- **What you need to do**:
Exclude all images and print the entries below exactly.

- **Supplied material**:
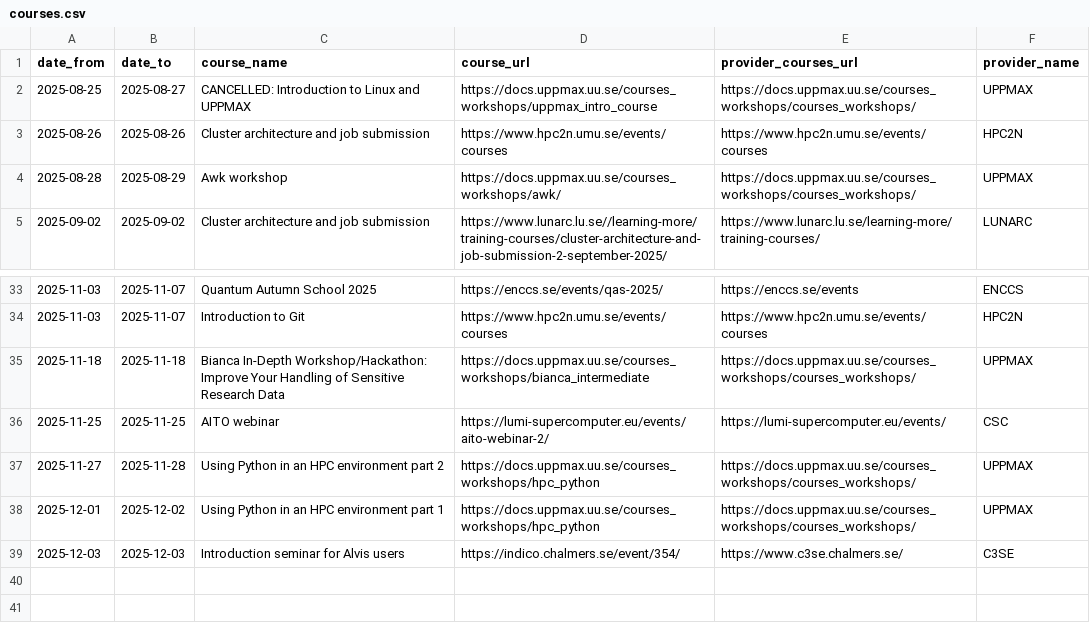
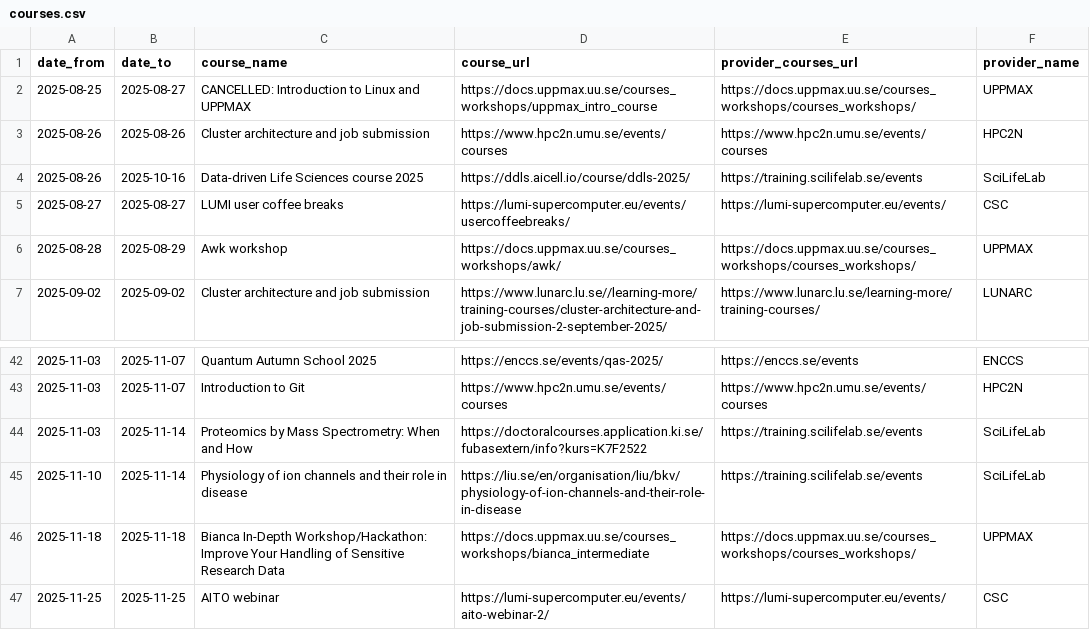
Before and after one commit to NBISweden/SCoRe_user_doc, a CSV file: docs/courses.csv, drawn as a sheet; only a part is shown, gaps mark what is left out; the shorter side is filled out with more unchanged rows; the diff covers the shown part only; the diff names each change by its address in the sheet, - before the commit and + after, or states it on an @@ line.

```diff
--- a/docs/courses.csv
+++ b/docs/courses.csv
+row 4: 2025-08-26 | 2025-10-16 | Data-driven Life Sciences course 2025 | https://ddls.aicell.io/course/ddls-2025/ | https://training.scilifelab.se/events | SciLifeLab
+row 5: 2025-08-27 | 2025-08-27 | LUMI user coffee breaks | https://lumi-supercomputer.eu/events/usercoffeebreaks/ | https://lumi-supercomputer.eu/events/ | CSC
+row 44: 2025-11-03 | 2025-11-14 | Proteomics by Mass Spectrometry: When and How | https://doctoralcourses.application.ki.se/fubasextern/info?kurs=K7F2522 | https://training.scilifelab.se/events | SciLifeLab
+row 45: 2025-11-10 | 2025-11-14 | Physiology of ion channels and their role in disease | https://liu.se/en/organisation/liu/bkv/physiology-of-ion-channels-and-their-role-in-disease | https://training.scilifelab.se/events | SciLifeLab
```
Also changed, not shown: 7 added rows and 1 edited cell elsewhere in this file, 2 other files.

- **Final answer**:
Before and after one commit to NBISweden/SCoRe_user_doc, a CSV file: docs/courses.csv, drawn as a sheet; only a part is shown, gaps mark what is left out; the shorter side is filled out with more unchanged rows; the diff covers the shown part only; the diff names each change by its address in the sheet, - before the commit and + after, or states it on an @@ line.

```diff
--- a/docs/courses.csv
+++ b/docs/courses.csv
+row 4: 2025-08-26 | 2025-10-16 | Data-driven Life Sciences course 2025 | https://ddls.aicell.io/course/ddls-2025/ | https://training.scilifelab.se/events | SciLifeLab
+row 5: 2025-08-27 | 2025-08-27 | LUMI user coffee breaks | https://lumi-supercomputer.eu/events/usercoffeebreaks/ | https://lumi-supercomputer.eu/events/ | CSC
+row 44: 2025-11-03 | 2025-11-14 | Proteomics by Mass Spectrometry: When and How | https://doctoralcourses.application.ki.se/fubasextern/info?kurs=K7F2522 | https://training.scilifelab.se/events | SciLifeLab
+row 45: 2025-11-10 | 2025-11-14 | Physiology of ion channels and their role in disease | https://liu.se/en/organisation/liu/bkv/physiology-of-ion-channels-and-their-role-in-disease | https://training.scilifelab.se/events | SciLifeLab
```
Also changed, not shown: 7 added rows and 1 edited cell elsewhere in this file, 2 other files.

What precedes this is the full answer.